* [WHAT IS BEING ASKED]:
All entries are to be quoted exactly; the images stay out of the copy.

━━━ EXTRACTED MATERIAL

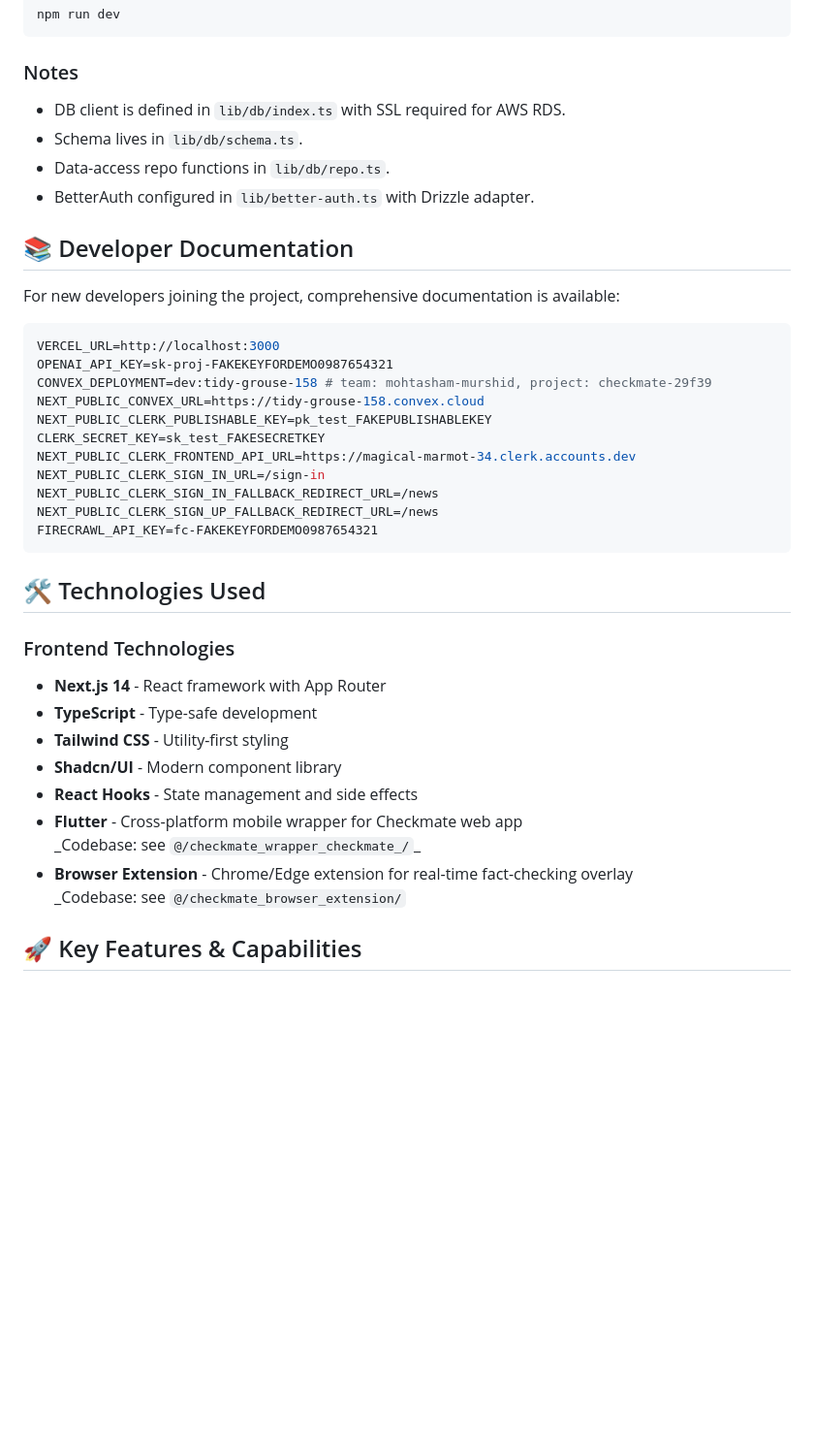
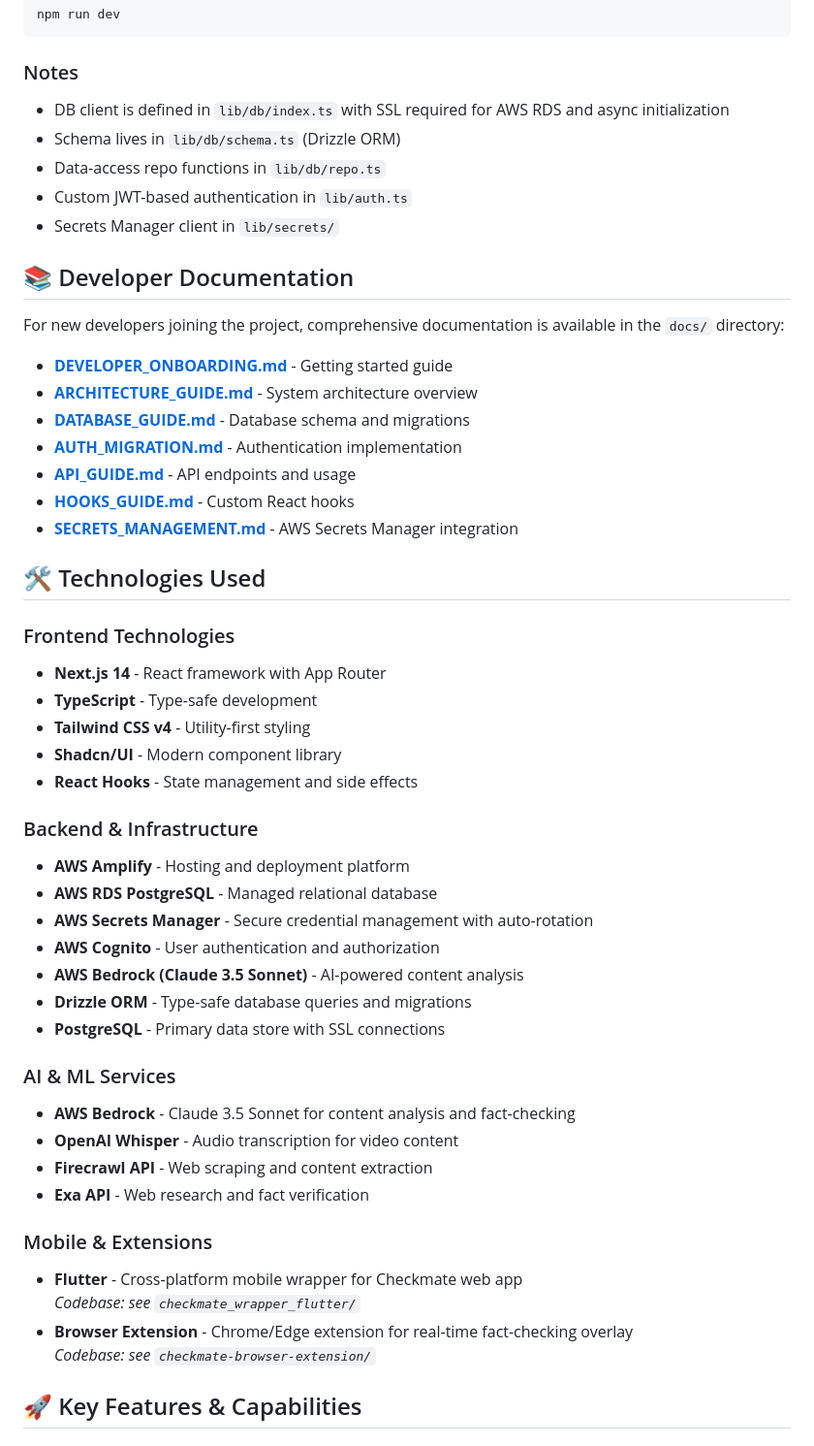
Before and after one commit to toorcn/checkmate, a Markdown page: README.md, the part around the change printed below. Shown: that part at 97% size. GitHub-like rendering; blank space fills up the shorter version.

````diff
--- a/README.md
+++ b/README.md
@@ -79,30 +131,23 @@ npm run dev
 
 ### Notes
 
-- DB client is defined in `lib/db/index.ts` with SSL required for AWS RDS.
-- Schema lives in `lib/db/schema.ts`.
-- Data-access repo functions in `lib/db/repo.ts`.
-- BetterAuth configured in `lib/better-auth.ts` with Drizzle adapter.
+- DB client is defined in `lib/db/index.ts` with SSL required for AWS RDS and async initialization
+- Schema lives in `lib/db/schema.ts` (Drizzle ORM)
+- Data-access repo functions in `lib/db/repo.ts`
+- Custom JWT-based authentication in `lib/auth.ts`
+- Secrets Manager client in `lib/secrets/`
 
 ## 📚 Developer Documentation
 
-For new developers joining the project, comprehensive documentation is available:
+For new developers joining the project, comprehensive documentation is available in the `docs/` directory:
 
-
-
-```env
-VERCEL_URL=http://localhost:3000
-OPENAI_API_KEY=sk-proj-FAKEKEYFORDEMO0987654321
-CONVEX_DEPLOYMENT=dev:tidy-grouse-158 # team: mohtasham-murshid, project: checkmate-29f39
-NEXT_PUBLIC_CONVEX_URL=https://tidy-grouse-158.convex.cloud
-NEXT_PUBLIC_CLERK_PUBLISHABLE_KEY=pk_test_FAKEPUBLISHABLEKEY
-CLERK_SECRET_KEY=sk_test_FAKESECRETKEY
-NEXT_PUBLIC_CLERK_FRONTEND_API_URL=https://magical-marmot-34.clerk.accounts.dev
-NEXT_PUBLIC_CLERK_SIGN_IN_URL=/sign-in
-NEXT_PUBLIC_CLERK_SIGN_IN_FALLBACK_REDIRECT_URL=/news
-NEXT_PUBLIC_CLERK_SIGN_UP_FALLBACK_REDIRECT_URL=/news
-FIRECRAWL_API_KEY=fc-FAKEKEYFORDEMO0987654321
-```
+- **[DEVELOPER_ONBOARDING.md](docs/DEVELOPER_ONBOARDING.md)** - Getting started guide
+- **[ARCHITECTURE_GUIDE.md](docs/ARCHITECTURE_GUIDE.md)** - System architecture overview
+- **[DATABASE_GUIDE.md](docs/DATABASE_GUIDE.md)** - Database schema and migrations
+- **[AUTH_MIGRATION.md](docs/AUTH_MIGRATION.md)** - Authentication implementation
+- **[API_GUIDE.md](docs/API_GUIDE.md)** - API endpoints and usage
+- **[HOOKS_GUIDE.md](docs/HOOKS_GUIDE.md)** - Custom React hooks
+- **[SECRETS_MANAGEMENT.md](lib/secrets/README.md)** - AWS Secrets Manager integration
 
 ## 🛠️ Technologies Used
 
@@ -110,13 +155,33 @@ FIRECRAWL_API_KEY=fc-FAKEKEYFORDEMO0987654321
 
 - **Next.js 14** - React framework with App Router
 - **TypeScript** - Type-safe development
-- **Tailwind CSS** - Utility-first styling
+- **Tailwind CSS v4** - Utility-first styling
 - **Shadcn/UI** - Modern component library
 - **React Hooks** - State management and side effects
+
+### Backend & Infrastructure
+
+- **AWS Amplify** - Hosting and deployment platform
+- **AWS RDS PostgreSQL** - Managed relational database
+- **AWS Secrets Manager** - Secure credential management with auto-rotation
+- **AWS Cognito** - User authentication and authorization
+- **AWS Bedrock (Claude 3.5 Sonnet)** - AI-powered content analysis
+- **Drizzle ORM** - Type-safe database queries and migrations
+- **PostgreSQL** - Primary data store with SSL connections
+
+### AI & ML Services
+
+- **AWS Bedrock** - Claude 3.5 Sonnet for content analysis and fact-checking
+- **OpenAI Whisper** - Audio transcription for video content
+- **Firecrawl API** - Web scraping and content extraction
+- **Exa API** - Web research and fact verification
+
+### Mobile & Extensions
+
 - **Flutter** - Cross-platform mobile wrapper for Checkmate web app
-  _Codebase: see `@/checkmate_wrapper_checkmate_/`\_
+  _Codebase: see `checkmate_wrapper_flutter/`_
 - **Browser Extension** - Chrome/Edge extension for real-time fact-checking overlay
-  \_Codebase: see `@/checkmate_browser_extension/`
+  _Codebase: see `checkmate-browser-extension/`_
 
 
 ## 🚀 Key Features & Capabilities
````
Also changed, not shown: other parts of README.md (+111 -25 lines).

━━━━━━

* [THE ANSWER]:
Before and after one commit to toorcn/checkmate, a Markdown page: README.md, the part around the change printed below. Shown: that part at 97% size. GitHub-like rendering; blank space fills up the shorter version.

````diff
--- a/README.md
+++ b/README.md
@@ -79,30 +131,23 @@ npm run dev
 
 ### Notes
 
-- DB client is defined in `lib/db/index.ts` with SSL required for AWS RDS.
-- Schema lives in `lib/db/schema.ts`.
-- Data-access repo functions in `lib/db/repo.ts`.
-- BetterAuth configured in `lib/better-auth.ts` with Drizzle adapter.
+- DB client is defined in `lib/db/index.ts` with SSL required for AWS RDS and async initialization
+- Schema lives in `lib/db/schema.ts` (Drizzle ORM)
+- Data-access repo functions in `lib/db/repo.ts`
+- Custom JWT-based authentication in `lib/auth.ts`
+- Secrets Manager client in `lib/secrets/`
 
 ## 📚 Developer Documentation
 
-For new developers joining the project, comprehensive documentation is available:
+For new developers joining the project, comprehensive documentation is available in the `docs/` directory:
 
-
-
-```env
-VERCEL_URL=http://localhost:3000
-OPENAI_API_KEY=sk-proj-FAKEKEYFORDEMO0987654321
-CONVEX_DEPLOYMENT=dev:tidy-grouse-158 # team: mohtasham-murshid, project: checkmate-29f39
-NEXT_PUBLIC_CONVEX_URL=https://tidy-grouse-158.convex.cloud
-NEXT_PUBLIC_CLERK_PUBLISHABLE_KEY=pk_test_FAKEPUBLISHABLEKEY
-CLERK_SECRET_KEY=sk_test_FAKESECRETKEY
-NEXT_PUBLIC_CLERK_FRONTEND_API_URL=https://magical-marmot-34.clerk.accounts.dev
-NEXT_PUBLIC_CLERK_SIGN_IN_URL=/sign-in
-NEXT_PUBLIC_CLERK_SIGN_IN_FALLBACK_REDIRECT_URL=/news
-NEXT_PUBLIC_CLERK_SIGN_UP_FALLBACK_REDIRECT_URL=/news
-FIRECRAWL_API_KEY=fc-FAKEKEYFORDEMO0987654321
-```
+- **[DEVELOPER_ONBOARDING.md](docs/DEVELOPER_ONBOARDING.md)** - Getting started guide
+- **[ARCHITECTURE_GUIDE.md](docs/ARCHITECTURE_GUIDE.md)** - System architecture overview
+- **[DATABASE_GUIDE.md](docs/DATABASE_GUIDE.md)** - Database schema and migrations
+- **[AUTH_MIGRATION.md](docs/AUTH_MIGRATION.md)** - Authentication implementation
+- **[API_GUIDE.md](docs/API_GUIDE.md)** - API endpoints and usage
+- **[HOOKS_GUIDE.md](docs/HOOKS_GUIDE.md)** - Custom React hooks
+- **[SECRETS_MANAGEMENT.md](lib/secrets/README.md)** - AWS Secrets Manager integration
 
 ## 🛠️ Technologies Used
 
@@ -110,13 +155,33 @@ FIRECRAWL_API_KEY=fc-FAKEKEYFORDEMO0987654321
 
 - **Next.js 14** - React framework with App Router
 - **TypeScript** - Type-safe development
-- **Tailwind CSS** - Utility-first styling
+- **Tailwind CSS v4** - Utility-first styling
 - **Shadcn/UI** - Modern component library
 - **React Hooks** - State management and side effects
+
+### Backend & Infrastructure
+
+- **AWS Amplify** - Hosting and deployment platform
+- **AWS RDS PostgreSQL** - Managed relational database
+- **AWS Secrets Manager** - Secure credential management with auto-rotation
+- **AWS Cognito** - User authentication and authorization
+- **AWS Bedrock (Claude 3.5 Sonnet)** - AI-powered content analysis
+- **Drizzle ORM** - Type-safe database queries and migrations
+- **PostgreSQL** - Primary data store with SSL connections
+
+### AI & ML Services
+
+- **AWS Bedrock** - Claude 3.5 Sonnet for content analysis and fact-checking
+- **OpenAI Whisper** - Audio transcription for video content
+- **Firecrawl API** - Web scraping and content extraction
+- **Exa API** - Web research and fact verification
+
+### Mobile & Extensions
+
 - **Flutter** - Cross-platform mobile wrapper for Checkmate web app
-  _Codebase: see `@/checkmate_wrapper_checkmate_/`\_
+  _Codebase: see `checkmate_wrapper_flutter/`_
 - **Browser Extension** - Chrome/Edge extension for real-time fact-checking overlay
-  \_Codebase: see `@/checkmate_browser_extension/`
+  _Codebase: see `checkmate-browser-extension/`_
 
 
 ## 🚀 Key Features & Capabilities
````
Also changed, not shown: other parts of README.md (+111 -25 lines).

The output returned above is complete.